ASMP: What is unique about your style/approach that sets your work apart from other photographers?

MS: Regarding color photography I love deep, saturated hues, but not every situation lends itself to that kind of interpretation or rendering. If I'm in a situation where color can't be effectively used in the composition, I'll photograph it in black and white, focusing on tonal contrasts. Sometimes the content must be the most salient aspect of the image, without the distraction of color. I try to combine strong composition with social content as well as fine art aesthetics with a journalistic style.

I always do research about the subject I am documenting, but I never look at what other photographers have done with the same subject. I want to be open to the events as they unfold in front of me.

It's also important that I make a relationship with the people I'm photographing. I need to make a connection with my subjects in order to make meaningful photographs that artistically express the dignity of the moment and its participants.

ASMP: What stories do you tell through "Living Hinduism: the Short Stories?"

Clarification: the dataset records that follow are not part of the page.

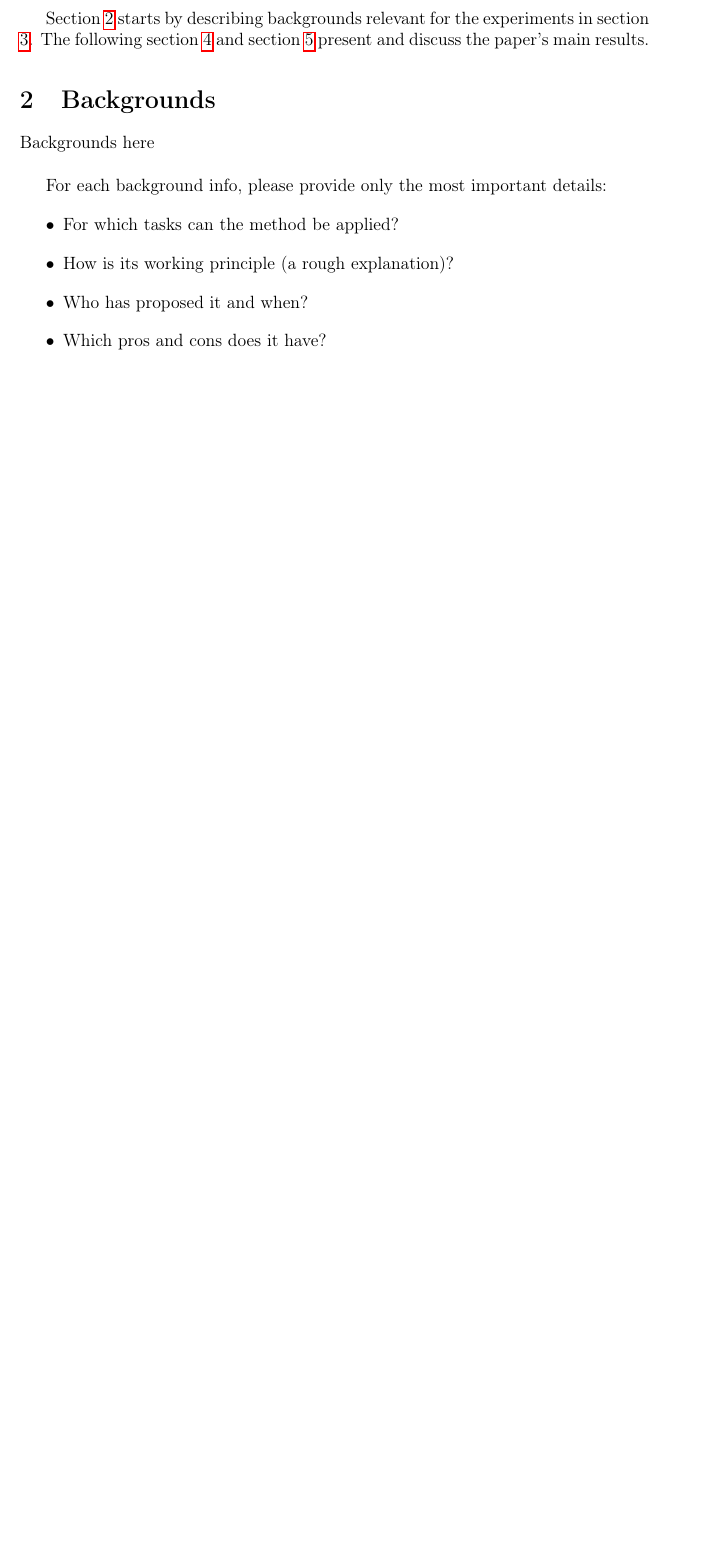
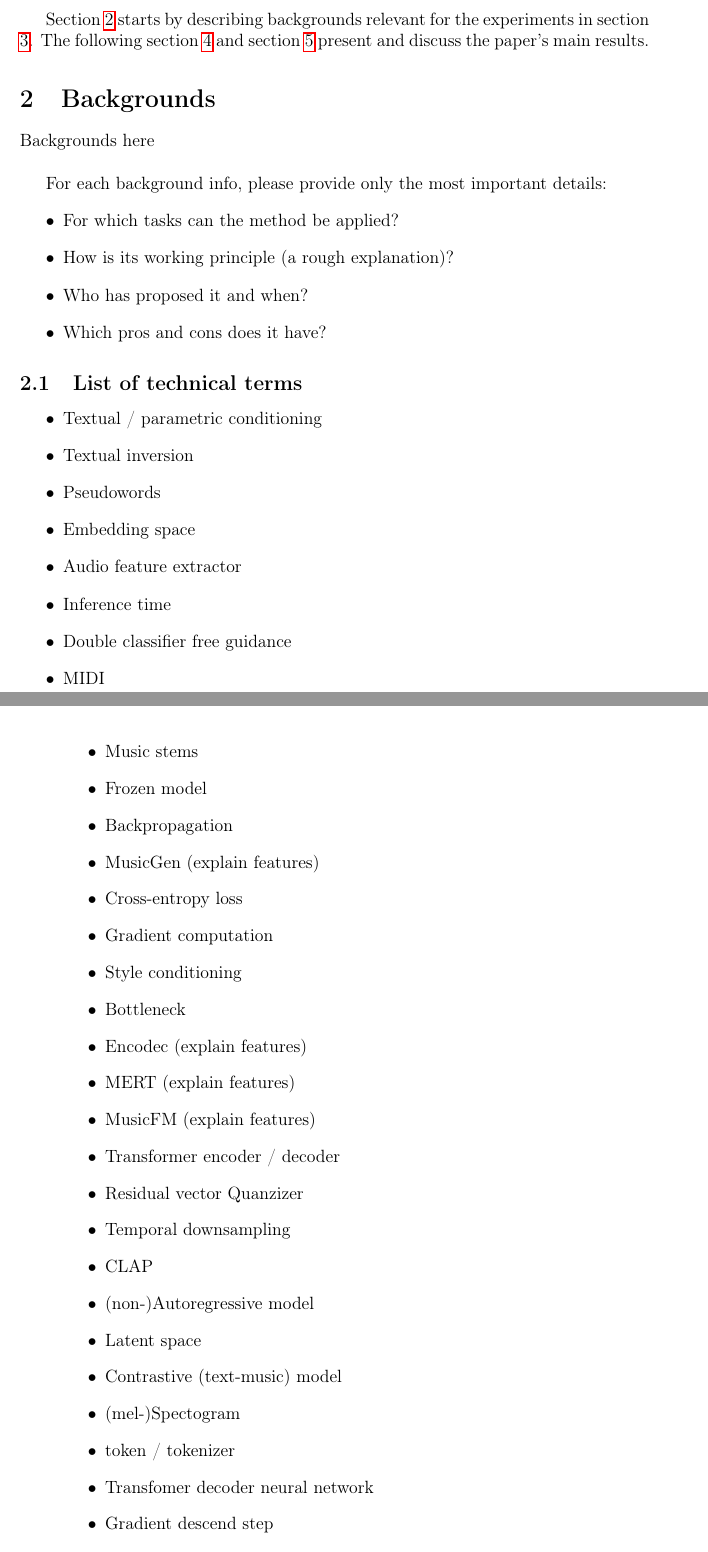
Before and after one commit to felkru/proseminar_musicstyle, a LaTeX document (latex/template.tex): part of page 4 of 7 before the commit and two parts of pages 4 and 5 of 8 after it, the two joined at a grey line, cut so that both start at the same text, the shorter picture padded with empty space. Compiled offline with pdfLaTeX.

Commit message:
added max's term explanation list

```diff
--- a/latex/template.tex
+++ b/latex/template.tex
@@ -29,7 +29,8 @@
 \usepackage[pdftex,pdfpagelabels]{hyperref}                 % Hyperlinks im PDF
 \usepackage{natbib,doi}                                     % Literaturverzeichnis, DOIs
 \usepackage[section,boxed]{algorithm}                       % Floating-Umgebung für Algorithmen
-\usepackage{algpseudocode}                                  % Pseudocode für Algorithmen
+\usepackage{algpseudocode}
+\usepackage{outlines}
 %\usepackage{commenting}
 
 \captionsetup{farskip=10pt,topadjust=0pt,captionskip=10pt,nearskip=0pt,margin=10pt}
@@ -131,4 +130,37 @@
     \item Which pros and cons does it have?
 \end{itemize}
 
+\subsection{List of technical terms}
 
+\begin{outline}
+    \1 Textual / parametric conditioning
+    \1 Textual inversion
+    \1 Pseudowords
+    \1 Embedding space
+    \1 Audio feature extractor
+    \1 Inference time
+    \1 Double classifier free guidance
+    \1 MIDI
+    \1 Music stems
+    \1 Frozen model
+    \1 Backpropagation
+    \1 MusicGen (explain features)
+    \1 Cross-entropy loss
+    \1 Gradient computation
+    \1 Style conditioning
+    \1 Bottleneck
+    \1 Encodec (explain features)
+    \1 MERT (explain features)
+    \1 MusicFM (explain features)
+    \1 Transformer encoder / decoder
+    \1 Residual vector Quanzizer
+    \1 Temporal downsampling
+    \1 CLAP
+    \1 (non-)Autoregressive model
+    \1 Latent space
+    \1 Contrastive (text-music) model
+    \1 (mel-)Spectogram
+    \1 token / tokenizer
+    \1 Transfomer decoder neural network
+    \1 Gradient descend step
+    \1 Latent representation
@@ -135,3 +174,6 @@
+    \1 Vanilla Adam optimizer
+    \1 Continuation method
+\end{outline}\\
 
 Method here.\\
 
```
Also changed, not shown: latex/template.tex (9 more changed lines).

MS: Hinduism is one of the world's oldest religions. As a result of its long history, there are numerous rituals and ceremonies that Hindus practice, and a multitude of different sects that have their own methods for performing them. In "Living Hinduism: the Short Stories," I provide a glimpse into the multifarious rites that are part of a Hindu's daily experience. I want to show the exotic of the Hindu tradition, but, more importantly, the ordinary majority of Hindus and how that tradition is intrinsic to their lives. I also want shed light on the fact that although Hinduism as it is practiced today is generally a patriarchal system, its ancient roots are matriarchal.

ASMP: How did you choose who to photograph for the series, and how did you form a relationship with them?

MS: If I find a comfortable location, I always go back to the same place or person. In that way, these people get to know who I am and what I'm trying to do; I'm no longer anonymous to them. The relationships I have formed like this often develop into friendships, and it's these friends who guide me to places and situations I could never have found in a guidebook or by following a news story.

ASMP: The series comprises both color and black-and-white images. How did you decide what to present in black and white and what to present in color?

MS: Generally, I make the decision of which rendering to use when I first begin a project. For this series, there were a lot of saturated hues that I felt would help express the emotional content of the events. Later, when I was editing my photographs and deciding what to put in the series, I found that in some cases, there was too much of the same dominant hue, image after image. That's when I decided to see what it would look like in black and white. The beauty of digital capture is that you have both available at any time (during capture or post) as long as you get your exposures right.

ASMP: How long have you been an ASMP member? What initially prompted you to join?

MS: I've been an ASMP member since 2013. I was invited by ASMP to join as an emerging photographer.

ASMP: What do you consider the most valuable aspect of your ASMP membership?

MS: The business resources, the webinars, the profiles of featured photographers and the latest news regarding industry-specific issues, such as the Copyright reform. Since I'm not based in the U.S. I rely on ASMP to help me be informed of the latest developments and to continue my education on the business side of photography.

ASMP: What is the best career advice you have ever received?

MS: Photographer Bill Allard once said to me, that you have to take photographs that no one else is taking. You have to go (perhaps physically, but more importantly, mentally) where no one else is going. You have to learn to see beyond the obvious and be open to serendipity.

This was relevant when I first heard it, but it is even more important today as the world is inundated with visual media. Following your personal vision is absolutely essential.